In its July 28 response to Marshall's counterclaim — the latest salvo in a legal back-and-forth that's now gone on for approximately 18 months — the Ottawa Hospital denied defaming Marshall or causing any damage to his reputation.
Medwenitsch and Marshall were initially accused of giving the contractors improper advantages — by handing over advanced copies of procurement documents, internal hospital communications about projects and information about their competitors' bids, according to the original 2016 statement of claim.
The former directors were also accused of "knowingly" approving invoices for work that was not performed or not yet complete, and approving inflated prices.
In its Friday filing, the hospital reiterated its belief that Marshall had taken part in the alleged fraudulent scheme.
"The hospital dealt with Marshall in good faith at all times, including the manner in which it made and investigated its allegations of Marshall's wrongful conduct, including his receipt of kickbacks and [his] participation in the fraudulent scheme described in the statement of claim," said the hospital in its response.
In addition to denying any of its statements about Marshall were defamatory, the hospital also said the former director "suffered no damage" from any of its accusations.
The hospital also denied it "condoned or approved" Marshall's conduct, and called for his counterclaim to be dismissed.
Marshall said he has suffered "significant financial and emotional damages" and has been unable to find "suitable" work since the hospital filed its initial lawsuit.
None of the claims made by Marshall, Medwenitsch, or the Ottawa Hospital have been tested in court.
COO allegations 'baseless'
Another name that has come up frequently in both Marshall's and Medwenitsch's statements of defence is Cameron Love, the hospital's current chief operations officer.
In his filing, Marshall said that he had advised Love — who was his supervisor at the time — that he would be having home renovations performed by a contractor who was doing business with the hospital, and that Love "did not seem to care." Moreover, Marshall claimed that Love had work carried out by the same contractor.
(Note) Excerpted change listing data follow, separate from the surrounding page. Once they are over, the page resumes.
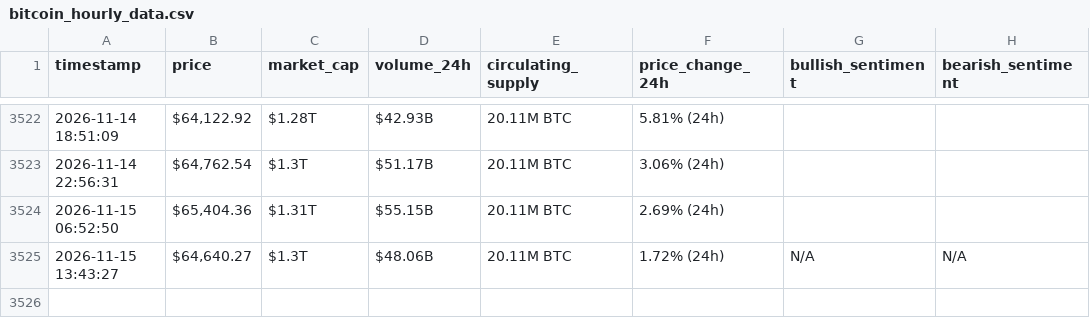
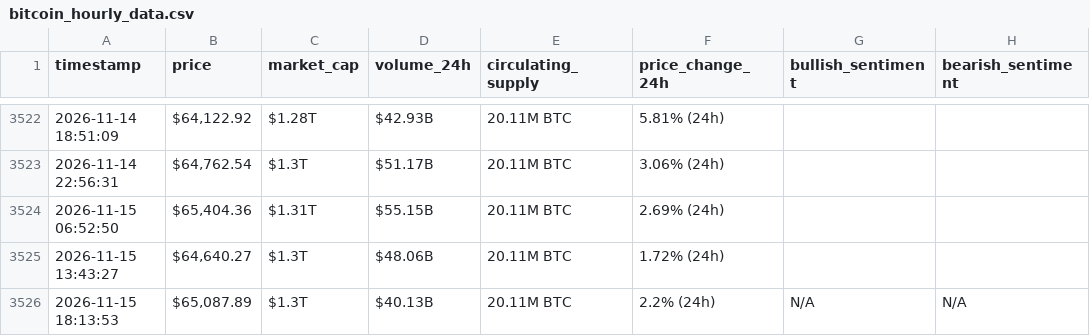
Before and after one commit to MohammedHassanieh/webscraping-automation, a CSV file: bitcoin_hourly_data.csv, drawn as a sheet; only a part is shown, gaps mark what is left out.

```diff
--- a/bitcoin_hourly_data.csv
+++ b/bitcoin_hourly_data.csv
@@ -3524,2 +3524,3 @@ timestamp,price,market_cap,volume_24h,circulating_supply,price_change_24h,bullis
 2026-11-15 06:52:50,"$65,404.36",$1.31T,$55.15B,20.11M BTC,2.69% (24h),,
-2026-11-15 13:43:27,"$64,640.27",$1.3T,$48.06B,20.11M BTC,1.72% (24h),N/A,N/A
+2026-11-15 13:43:27,"$64,640.27",$1.3T,$48.06B,20.11M BTC,1.72% (24h),,
+2026-11-15 18:13:53,"$65,087.89",$1.3T,$40.13B,20.11M BTC,2.2% (24h),N/A,N/A
```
Both he and Medwenitsch have also both accused Love of failing to respect guidelines established by Ontario's Ministry of Health and Long-Term Care when it came to procuring contracts.
"In cases where construction projects were approved through Ministry guidelines, Cameron Love at times directed hospital staff to allocate the cost of other projects on the Ministry-funded project in question, without the Ministry's knowledge or consent," said Marshall in his statement.
Those allegations, however, were nothing more than a distraction designed to "deflect" the focus away from Marshall's own misdeeds, the hospital said in its response.
"Such allegations are baseless and are clearly designed by Marshall to deflect attention away from the serious allegations and evidence of the fraudulent scheme perpetrated against the hospital," they said.
Renovations previously declared
Love had previously disclosed during an investigation into the Ottawa Hospital's planning department that he had renovations performed on his home between 2004 and 2011 by a contractor also used by the hospital.
In 2016, the investigation cleared Love of any wrongdoing, ruling that Love paid for the work personally and disclosed it to a supervisor.
"In 2004/05, work was performed by one of the defendants named in the suit. In 2011, he [Love] had work done on his home by a hospital contractor who is not a defendant in the suit," Allison Neil, the hospital's executive vice-president of communications, told CBC News at the time.
"The investigation has found no improper influence over contractor procurement, collusion with contractors or wrongdoing by Cameron Love."
Read the Ottawa Hospital's latest legal filing here
With files from Amanda Pfeffer